*** Records ***

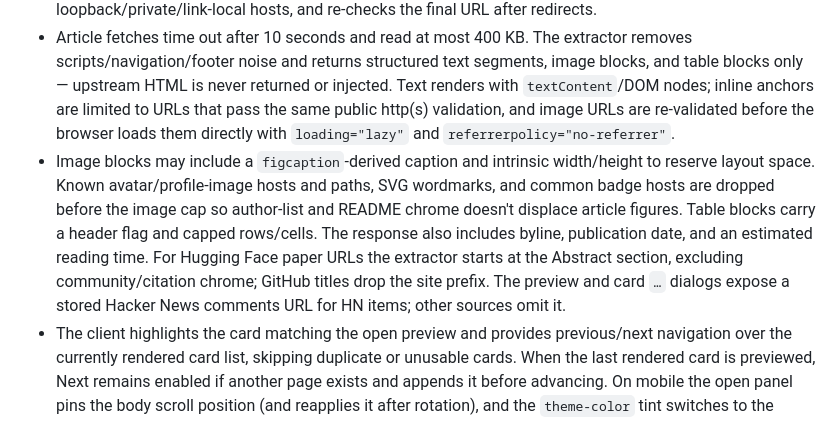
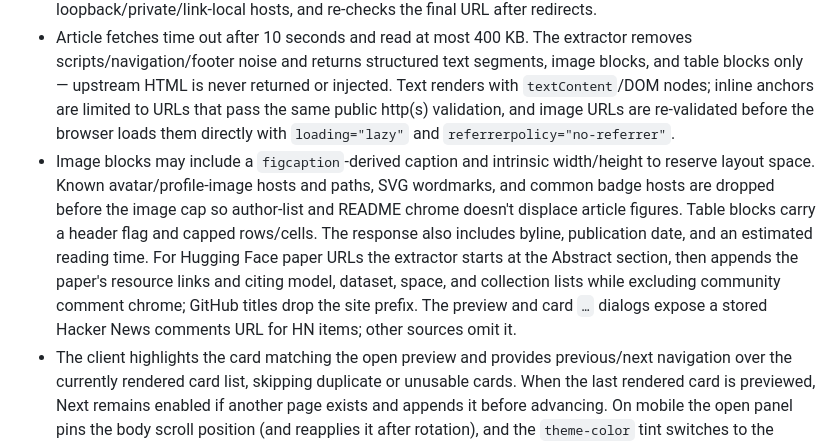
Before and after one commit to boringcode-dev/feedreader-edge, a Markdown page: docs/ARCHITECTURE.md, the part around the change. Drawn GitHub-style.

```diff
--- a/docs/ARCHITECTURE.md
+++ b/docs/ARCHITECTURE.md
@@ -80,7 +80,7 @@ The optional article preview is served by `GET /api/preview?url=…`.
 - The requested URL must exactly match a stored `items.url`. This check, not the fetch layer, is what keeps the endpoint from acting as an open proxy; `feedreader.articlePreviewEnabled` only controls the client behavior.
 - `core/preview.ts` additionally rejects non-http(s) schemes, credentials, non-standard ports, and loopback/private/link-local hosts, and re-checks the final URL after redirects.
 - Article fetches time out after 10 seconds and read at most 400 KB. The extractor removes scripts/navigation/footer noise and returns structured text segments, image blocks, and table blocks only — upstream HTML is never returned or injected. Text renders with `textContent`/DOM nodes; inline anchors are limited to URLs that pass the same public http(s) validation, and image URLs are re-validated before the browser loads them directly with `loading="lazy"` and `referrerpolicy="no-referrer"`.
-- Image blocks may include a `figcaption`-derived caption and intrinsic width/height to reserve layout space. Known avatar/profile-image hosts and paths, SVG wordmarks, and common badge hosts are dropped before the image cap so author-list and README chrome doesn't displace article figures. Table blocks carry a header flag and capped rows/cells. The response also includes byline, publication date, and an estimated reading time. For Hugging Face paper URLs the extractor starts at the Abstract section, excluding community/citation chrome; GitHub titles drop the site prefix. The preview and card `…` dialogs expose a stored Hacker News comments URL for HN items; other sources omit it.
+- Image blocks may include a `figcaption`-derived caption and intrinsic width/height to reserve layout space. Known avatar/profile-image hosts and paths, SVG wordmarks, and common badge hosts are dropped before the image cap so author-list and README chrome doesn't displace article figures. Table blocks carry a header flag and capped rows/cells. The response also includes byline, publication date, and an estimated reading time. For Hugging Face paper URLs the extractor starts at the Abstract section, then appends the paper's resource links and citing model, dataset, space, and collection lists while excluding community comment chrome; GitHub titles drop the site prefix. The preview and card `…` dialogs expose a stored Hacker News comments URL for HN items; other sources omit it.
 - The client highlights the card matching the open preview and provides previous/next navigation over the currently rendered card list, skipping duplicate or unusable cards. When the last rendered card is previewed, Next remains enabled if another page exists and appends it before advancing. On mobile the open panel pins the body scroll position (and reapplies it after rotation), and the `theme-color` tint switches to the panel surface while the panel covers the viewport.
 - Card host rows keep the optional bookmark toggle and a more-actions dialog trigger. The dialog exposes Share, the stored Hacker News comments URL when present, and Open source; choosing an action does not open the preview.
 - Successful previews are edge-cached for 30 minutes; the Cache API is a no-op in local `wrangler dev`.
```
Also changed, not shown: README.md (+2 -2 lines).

*** End of Records ***
*** Records ***

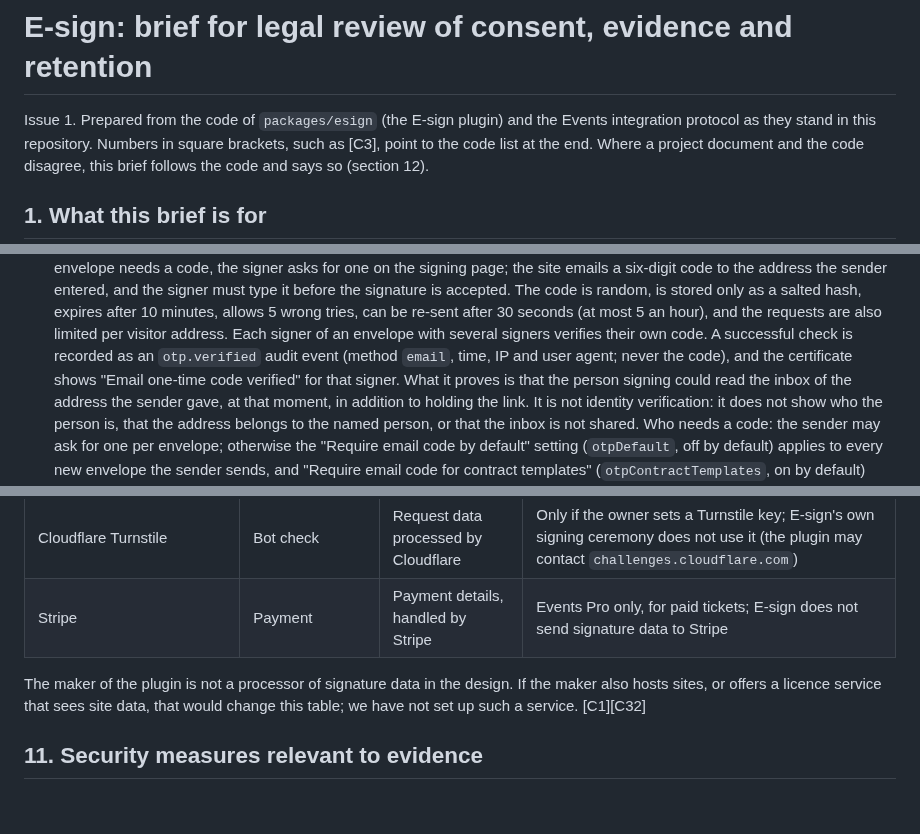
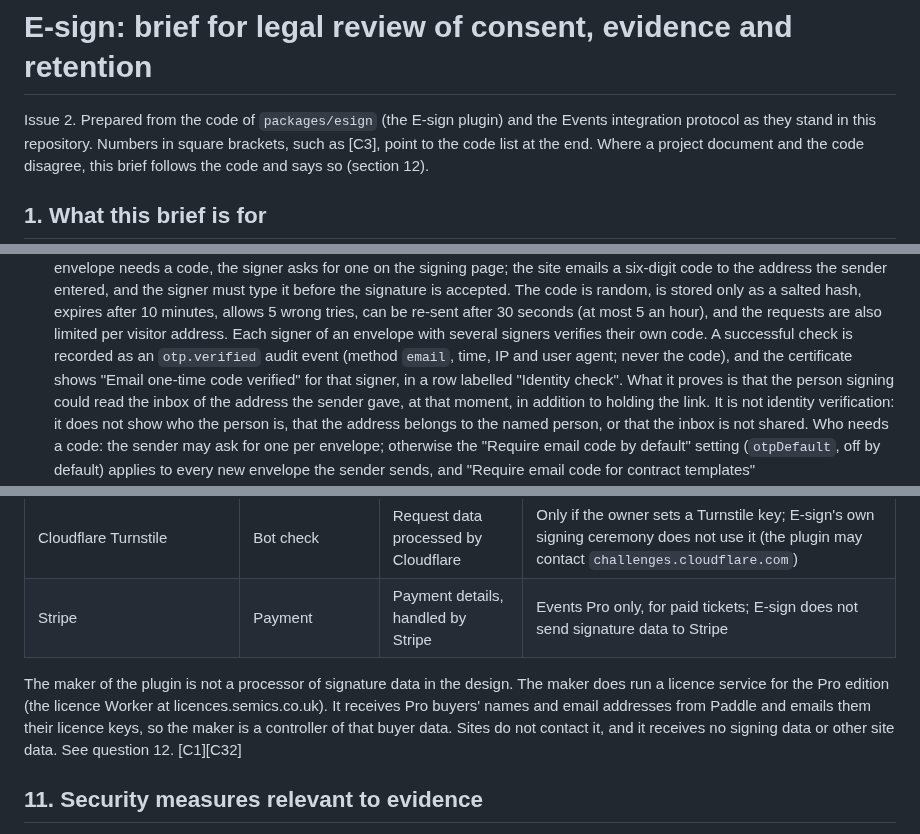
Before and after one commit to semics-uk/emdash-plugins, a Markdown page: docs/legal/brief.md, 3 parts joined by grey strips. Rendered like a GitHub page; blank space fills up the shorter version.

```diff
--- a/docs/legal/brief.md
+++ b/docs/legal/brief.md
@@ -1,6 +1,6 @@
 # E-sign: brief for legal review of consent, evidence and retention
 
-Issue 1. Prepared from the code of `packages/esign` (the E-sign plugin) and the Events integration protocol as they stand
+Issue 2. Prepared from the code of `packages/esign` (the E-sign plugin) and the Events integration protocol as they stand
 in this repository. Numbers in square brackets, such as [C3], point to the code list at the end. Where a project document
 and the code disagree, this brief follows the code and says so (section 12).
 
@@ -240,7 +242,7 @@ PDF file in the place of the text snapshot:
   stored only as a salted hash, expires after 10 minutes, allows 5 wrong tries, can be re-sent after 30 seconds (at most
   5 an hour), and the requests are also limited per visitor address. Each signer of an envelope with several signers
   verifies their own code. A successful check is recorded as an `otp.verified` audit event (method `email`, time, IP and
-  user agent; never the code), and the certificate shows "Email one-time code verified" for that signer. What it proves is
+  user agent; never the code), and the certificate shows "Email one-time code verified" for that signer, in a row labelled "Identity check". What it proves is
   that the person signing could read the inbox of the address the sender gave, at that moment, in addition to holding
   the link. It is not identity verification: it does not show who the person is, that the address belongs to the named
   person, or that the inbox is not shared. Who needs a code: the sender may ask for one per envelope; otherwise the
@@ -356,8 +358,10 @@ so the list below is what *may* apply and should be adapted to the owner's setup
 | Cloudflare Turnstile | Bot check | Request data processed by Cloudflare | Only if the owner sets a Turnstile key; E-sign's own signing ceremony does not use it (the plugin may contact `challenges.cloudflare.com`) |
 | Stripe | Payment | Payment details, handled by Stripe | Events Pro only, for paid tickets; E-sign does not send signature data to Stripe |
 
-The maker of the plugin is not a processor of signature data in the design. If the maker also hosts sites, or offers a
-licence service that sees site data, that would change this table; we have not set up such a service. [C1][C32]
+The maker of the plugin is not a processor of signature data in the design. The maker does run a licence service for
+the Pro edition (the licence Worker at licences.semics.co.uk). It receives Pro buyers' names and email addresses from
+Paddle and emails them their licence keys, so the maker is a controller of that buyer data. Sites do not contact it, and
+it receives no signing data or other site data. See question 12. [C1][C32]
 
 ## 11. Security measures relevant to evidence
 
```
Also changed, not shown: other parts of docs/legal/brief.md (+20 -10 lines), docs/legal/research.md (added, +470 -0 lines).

*** End of Records ***
*** Records ***

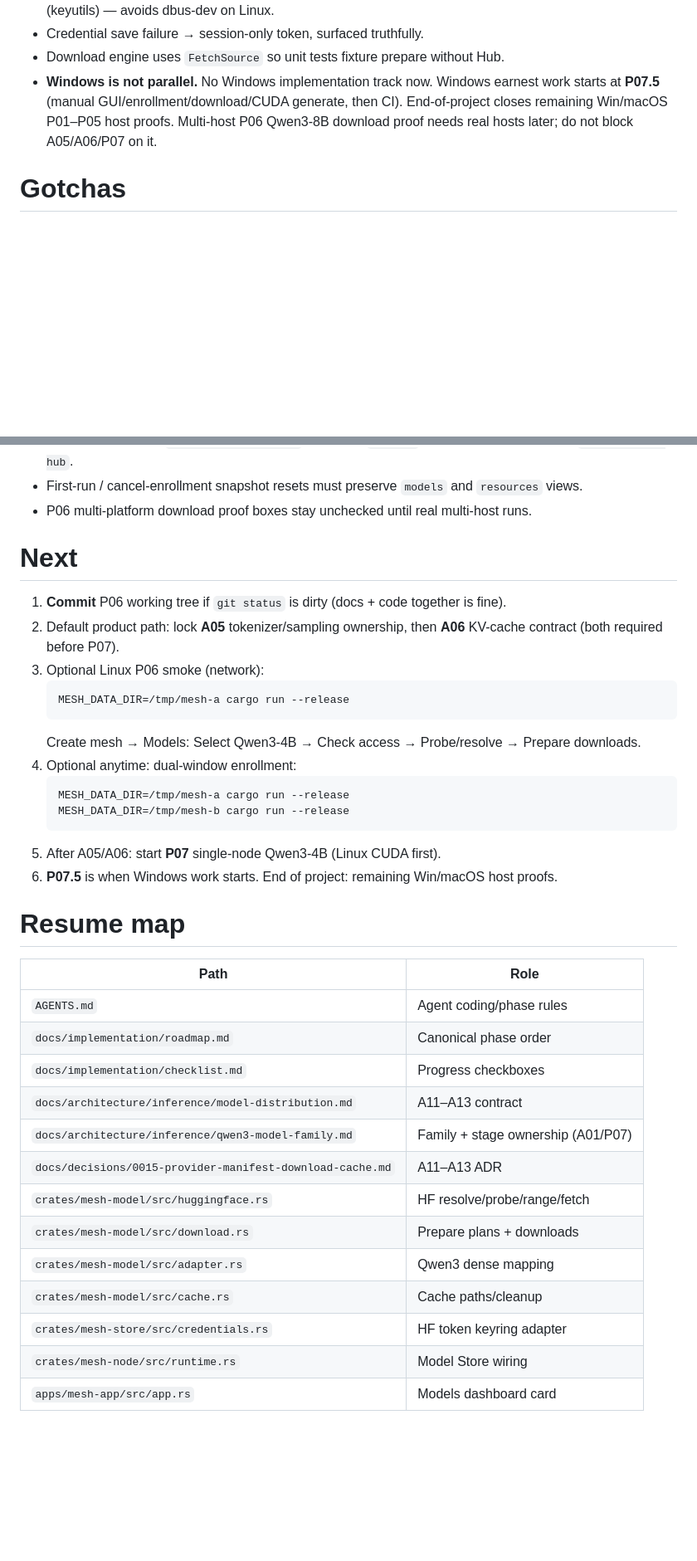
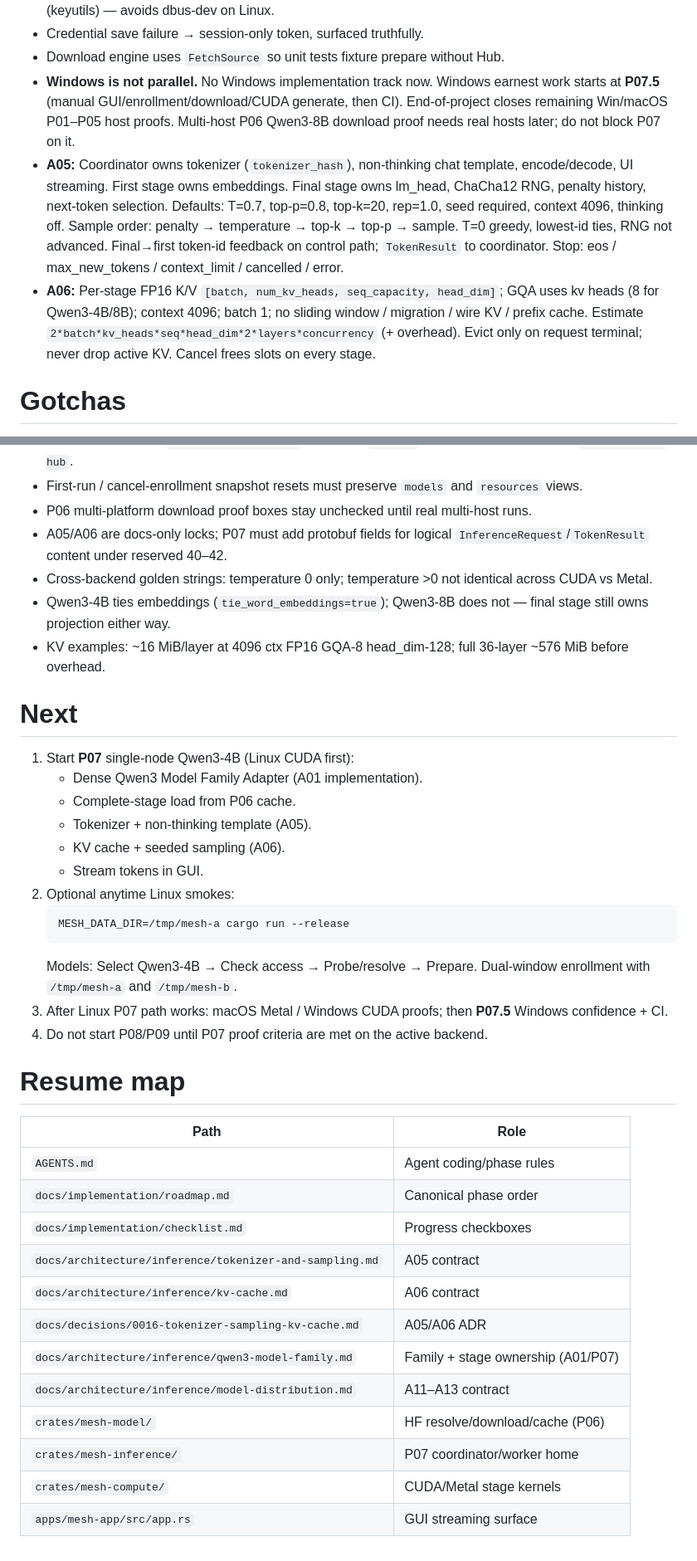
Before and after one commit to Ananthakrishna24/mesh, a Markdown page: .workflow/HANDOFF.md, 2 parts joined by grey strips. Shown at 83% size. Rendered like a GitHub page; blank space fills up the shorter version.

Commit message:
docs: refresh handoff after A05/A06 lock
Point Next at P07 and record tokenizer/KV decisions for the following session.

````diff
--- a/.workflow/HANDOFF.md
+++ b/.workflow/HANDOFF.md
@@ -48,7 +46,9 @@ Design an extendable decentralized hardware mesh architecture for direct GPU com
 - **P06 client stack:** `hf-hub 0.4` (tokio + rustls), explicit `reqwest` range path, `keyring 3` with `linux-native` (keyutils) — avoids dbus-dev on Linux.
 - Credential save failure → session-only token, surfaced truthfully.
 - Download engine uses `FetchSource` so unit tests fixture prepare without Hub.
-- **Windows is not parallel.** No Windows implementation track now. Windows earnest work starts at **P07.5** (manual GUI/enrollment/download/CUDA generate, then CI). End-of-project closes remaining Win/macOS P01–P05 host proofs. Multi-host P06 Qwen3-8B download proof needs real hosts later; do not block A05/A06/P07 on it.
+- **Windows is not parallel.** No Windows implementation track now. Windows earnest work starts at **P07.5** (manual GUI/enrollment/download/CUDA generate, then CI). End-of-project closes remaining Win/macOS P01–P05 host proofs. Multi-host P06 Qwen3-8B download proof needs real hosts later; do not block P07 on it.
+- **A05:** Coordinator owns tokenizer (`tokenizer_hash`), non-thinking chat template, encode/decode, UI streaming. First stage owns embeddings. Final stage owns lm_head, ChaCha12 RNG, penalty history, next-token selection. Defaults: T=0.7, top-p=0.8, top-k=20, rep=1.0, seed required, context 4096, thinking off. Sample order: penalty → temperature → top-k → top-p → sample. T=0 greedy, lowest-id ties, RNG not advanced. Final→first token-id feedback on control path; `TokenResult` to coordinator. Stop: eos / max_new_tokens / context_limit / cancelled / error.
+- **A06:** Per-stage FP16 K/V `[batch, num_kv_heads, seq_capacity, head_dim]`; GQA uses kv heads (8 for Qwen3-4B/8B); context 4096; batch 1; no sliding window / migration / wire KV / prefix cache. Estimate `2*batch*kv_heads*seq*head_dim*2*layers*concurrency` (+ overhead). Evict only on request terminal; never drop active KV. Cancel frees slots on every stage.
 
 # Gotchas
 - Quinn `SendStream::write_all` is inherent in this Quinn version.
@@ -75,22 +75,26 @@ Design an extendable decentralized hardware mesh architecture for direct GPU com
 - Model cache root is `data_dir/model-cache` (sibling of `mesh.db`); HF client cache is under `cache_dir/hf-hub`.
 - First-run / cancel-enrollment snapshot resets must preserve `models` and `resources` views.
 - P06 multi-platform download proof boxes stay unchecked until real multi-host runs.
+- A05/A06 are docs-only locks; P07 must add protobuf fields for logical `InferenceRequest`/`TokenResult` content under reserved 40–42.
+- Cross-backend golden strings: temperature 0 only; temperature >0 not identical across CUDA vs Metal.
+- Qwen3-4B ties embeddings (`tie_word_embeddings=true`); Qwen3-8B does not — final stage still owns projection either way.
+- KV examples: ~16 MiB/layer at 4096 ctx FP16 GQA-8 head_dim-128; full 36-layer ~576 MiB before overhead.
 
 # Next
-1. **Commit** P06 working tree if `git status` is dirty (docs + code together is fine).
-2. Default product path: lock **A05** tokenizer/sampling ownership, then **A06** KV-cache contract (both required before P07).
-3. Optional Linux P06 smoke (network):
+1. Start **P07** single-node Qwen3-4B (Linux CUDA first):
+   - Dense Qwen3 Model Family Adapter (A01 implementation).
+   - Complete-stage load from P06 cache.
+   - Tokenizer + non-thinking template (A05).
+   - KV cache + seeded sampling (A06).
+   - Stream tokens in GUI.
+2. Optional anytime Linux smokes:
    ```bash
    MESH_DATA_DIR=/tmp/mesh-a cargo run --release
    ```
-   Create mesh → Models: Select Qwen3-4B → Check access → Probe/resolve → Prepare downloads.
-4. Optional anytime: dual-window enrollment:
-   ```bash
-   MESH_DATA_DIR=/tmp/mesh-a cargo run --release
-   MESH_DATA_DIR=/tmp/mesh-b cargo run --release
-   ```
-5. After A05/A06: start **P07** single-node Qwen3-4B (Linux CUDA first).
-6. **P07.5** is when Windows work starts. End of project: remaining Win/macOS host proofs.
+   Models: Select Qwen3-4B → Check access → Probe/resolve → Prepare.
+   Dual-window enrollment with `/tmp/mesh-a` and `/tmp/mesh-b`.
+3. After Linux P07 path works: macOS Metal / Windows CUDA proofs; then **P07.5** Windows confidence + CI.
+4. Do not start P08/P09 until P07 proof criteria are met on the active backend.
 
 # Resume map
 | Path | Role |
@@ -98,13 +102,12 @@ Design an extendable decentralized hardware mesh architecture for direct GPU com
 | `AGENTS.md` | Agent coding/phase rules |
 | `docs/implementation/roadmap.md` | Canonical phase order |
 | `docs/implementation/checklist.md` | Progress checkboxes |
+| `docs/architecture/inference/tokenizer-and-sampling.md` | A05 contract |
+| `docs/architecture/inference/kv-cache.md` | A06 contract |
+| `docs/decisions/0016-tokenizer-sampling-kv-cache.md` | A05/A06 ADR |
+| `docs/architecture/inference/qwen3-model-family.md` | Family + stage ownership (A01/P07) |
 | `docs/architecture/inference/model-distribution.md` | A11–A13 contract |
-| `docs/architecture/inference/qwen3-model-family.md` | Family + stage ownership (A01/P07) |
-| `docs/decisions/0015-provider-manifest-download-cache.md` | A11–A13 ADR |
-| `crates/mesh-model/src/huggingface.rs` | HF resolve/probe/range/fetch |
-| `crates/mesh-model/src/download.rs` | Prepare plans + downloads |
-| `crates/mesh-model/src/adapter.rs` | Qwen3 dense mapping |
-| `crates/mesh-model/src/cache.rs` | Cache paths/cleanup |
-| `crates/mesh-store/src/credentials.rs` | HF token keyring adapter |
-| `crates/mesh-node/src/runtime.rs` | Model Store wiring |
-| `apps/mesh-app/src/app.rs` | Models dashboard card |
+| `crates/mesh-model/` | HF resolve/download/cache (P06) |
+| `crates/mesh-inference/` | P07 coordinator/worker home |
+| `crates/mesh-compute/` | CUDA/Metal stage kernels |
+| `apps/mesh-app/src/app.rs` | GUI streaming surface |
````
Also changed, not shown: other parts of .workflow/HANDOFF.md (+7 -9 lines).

*** End of Records ***

* **What you need to do**
The answer should consist of all lines from the records above that hold the word "proofs".

* **Exercise response**
-- **Windows is not parallel.** No Windows implementation track now. Windows earnest work starts at **P07.5** (manual GUI/enrollment/download/CUDA generate, then CI). End-of-project closes remaining Win/macOS P01–P05 host proofs. Multi-host P06 Qwen3-8B download proof needs real hosts later; do not block A05/A06/P07 on it.
+- **Windows is not parallel.** No Windows implementation track now. Windows earnest work starts at **P07.5** (manual GUI/enrollment/download/CUDA generate, then CI). End-of-project closes remaining Win/macOS P01–P05 host proofs. Multi-host P06 Qwen3-8B download proof needs real hosts later; do not block P07 on it.
-6. **P07.5** is when Windows work starts. End of project: remaining Win/macOS host proofs.
+3. After Linux P07 path works: macOS Metal / Windows CUDA proofs; then **P07.5** Windows confidence + CI.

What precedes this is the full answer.